Jun 17, 2018 - Aug 16, 2018
Tools used: ReactJS ExpressJS Node.js MongoDB WebSocket
At Qualys, my project was to develop a completely new, standalone UI to load test the Qualys cloud platform's Passive Scanner (PS) microservice. While the scripts to generate and run the actual load testing HTTP requests were being developed by a different part of the team in Node.js, my project was to integrate a frontend UI with the scripts to make load testing a less cumbersome task with interpretable statistics and visuals.
I first developed a server using ExpressJS and Node.js that served the frontend UI, and also received inputs from the load testing scripts. For the frontend itself, I used native HTML, CSS, and ReactJS without additional libraries to create a single-page web UI. The frontend communicated with the server using WebSockets as opposed to HTTP requests. This was a crucial design choice because load testing generates a lot of data and a persistent connection provided by a WebSocket is useful to continually update the UI.
The webapp was developed to show the same results and view to multiple users. Form field data, progress data, and any other data that was displayed through the UI was shared across all instances of the webapps through the use of WebSockets. This meant that only a single load test could be run at a given time but everyone could access the progress live and simultaneously.
The UI had a few different screens: a run configuration form to kick off load testing, a display page that showed the test's progression, and a dashboard that displayed historic results through charts using highcharts. The following are a few screen captures of the webapp:
The form screen
The progress screen while running and after completion
The config and progress of a single simulator
The dashboard of graphs
The webapp was designed to have long-term storage of results and run configurations using MongoDB. However, the webapp also had an "offline" mode when it was not connected to the database. This mode allowed starting load testing with some functionality disabled. Disabled functionality in the offline mode included the use of saved run configurations, saving the results to the database, and accessing the dashboard to view historic charts.
During the internship, while developing a system to receive data in the server and propagate it to the UI, I hit a dependency roadblock. I had to interact with load test script developers to design a mutual config for how the data would be formatted and what all data would be provided by the scripts. However, after being roadblocked by the implementation of the config for a while, I worked with the other developers to overcome this roadblock. In the process, I learned about multi-processing for the first time. I implemented a multi-process queue in Node.js that was shared by the processes in the load testing scripts and the server as well. This allowed a seamless transfer of data between the scripts and the server without any additional network requests.
Towards the end of my internship, another team noticed my work and asked if a similar web interface could be implemented for the load testing of the Network Access Control (NAC) appliance. I modified the server interface of the webapp to receive network traffic from a UDP socket instead of the data from the Passive Scanner load testing scripts.
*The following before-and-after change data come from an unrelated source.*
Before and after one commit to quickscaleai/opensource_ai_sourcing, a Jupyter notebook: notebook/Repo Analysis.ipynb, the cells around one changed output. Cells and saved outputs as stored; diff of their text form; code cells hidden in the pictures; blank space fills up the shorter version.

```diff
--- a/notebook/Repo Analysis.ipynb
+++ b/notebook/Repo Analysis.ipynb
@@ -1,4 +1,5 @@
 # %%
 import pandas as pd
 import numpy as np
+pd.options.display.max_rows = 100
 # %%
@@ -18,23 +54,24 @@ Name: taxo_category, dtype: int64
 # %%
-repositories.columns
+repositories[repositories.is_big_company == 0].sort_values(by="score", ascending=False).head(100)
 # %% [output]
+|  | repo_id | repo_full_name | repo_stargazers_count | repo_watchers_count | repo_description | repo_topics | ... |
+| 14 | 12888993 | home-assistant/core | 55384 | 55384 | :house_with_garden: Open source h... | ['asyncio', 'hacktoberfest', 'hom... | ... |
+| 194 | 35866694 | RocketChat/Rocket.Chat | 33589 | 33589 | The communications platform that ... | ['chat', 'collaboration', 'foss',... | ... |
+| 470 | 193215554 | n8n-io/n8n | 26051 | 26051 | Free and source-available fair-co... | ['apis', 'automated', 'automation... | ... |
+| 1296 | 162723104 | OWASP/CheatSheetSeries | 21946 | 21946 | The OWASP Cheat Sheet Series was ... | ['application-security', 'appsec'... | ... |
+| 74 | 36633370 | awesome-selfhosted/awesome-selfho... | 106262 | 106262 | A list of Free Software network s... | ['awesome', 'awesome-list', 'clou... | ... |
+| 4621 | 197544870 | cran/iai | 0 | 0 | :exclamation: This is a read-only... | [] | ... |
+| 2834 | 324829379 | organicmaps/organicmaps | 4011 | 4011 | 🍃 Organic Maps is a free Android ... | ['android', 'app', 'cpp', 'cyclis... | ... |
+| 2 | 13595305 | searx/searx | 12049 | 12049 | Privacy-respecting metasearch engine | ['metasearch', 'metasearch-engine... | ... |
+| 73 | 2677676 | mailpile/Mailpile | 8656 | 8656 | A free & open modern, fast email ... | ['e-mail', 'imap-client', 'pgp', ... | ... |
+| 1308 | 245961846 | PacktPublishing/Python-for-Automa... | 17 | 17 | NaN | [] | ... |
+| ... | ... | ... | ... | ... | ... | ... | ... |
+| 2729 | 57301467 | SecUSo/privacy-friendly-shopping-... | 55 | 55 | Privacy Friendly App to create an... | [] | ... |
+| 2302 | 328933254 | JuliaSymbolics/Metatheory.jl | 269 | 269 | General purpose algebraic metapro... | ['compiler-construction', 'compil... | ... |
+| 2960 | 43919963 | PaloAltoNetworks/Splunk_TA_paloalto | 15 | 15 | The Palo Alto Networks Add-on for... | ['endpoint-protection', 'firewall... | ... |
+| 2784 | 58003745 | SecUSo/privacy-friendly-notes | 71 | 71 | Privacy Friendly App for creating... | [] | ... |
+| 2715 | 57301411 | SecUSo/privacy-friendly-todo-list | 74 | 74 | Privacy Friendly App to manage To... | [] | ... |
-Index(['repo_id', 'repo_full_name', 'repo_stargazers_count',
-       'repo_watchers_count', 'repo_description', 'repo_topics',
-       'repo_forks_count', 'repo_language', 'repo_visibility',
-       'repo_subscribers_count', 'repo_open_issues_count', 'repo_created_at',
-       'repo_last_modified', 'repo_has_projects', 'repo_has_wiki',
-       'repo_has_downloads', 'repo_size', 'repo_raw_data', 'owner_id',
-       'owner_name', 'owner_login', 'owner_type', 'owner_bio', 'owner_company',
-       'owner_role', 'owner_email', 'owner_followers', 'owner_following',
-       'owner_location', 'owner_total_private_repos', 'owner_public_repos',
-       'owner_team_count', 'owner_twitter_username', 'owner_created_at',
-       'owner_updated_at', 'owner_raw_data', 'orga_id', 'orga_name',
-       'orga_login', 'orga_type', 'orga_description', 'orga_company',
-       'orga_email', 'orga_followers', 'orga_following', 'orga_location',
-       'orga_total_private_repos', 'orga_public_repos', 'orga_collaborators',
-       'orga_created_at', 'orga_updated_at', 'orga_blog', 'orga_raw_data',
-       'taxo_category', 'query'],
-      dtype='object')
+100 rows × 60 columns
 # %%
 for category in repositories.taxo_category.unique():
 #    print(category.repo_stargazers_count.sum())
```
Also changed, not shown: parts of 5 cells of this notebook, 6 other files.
Minor changes to the UI and database allowed for a fully functioning framework for the NAC appliance's testing as well. Working with this other team gave me some basic insight about command-line networking tools such as netstat, netcat, tcpdump, and wireshark.
Overall, it was a very fruitful internship in which I learned about a lot of web development tools and languages, and also got an opportunity to work on the actual load testing scripts that provided the data to the UI. As a bonus, I learned some OS and networking concepts much earlier than I was formally introduced to them at University.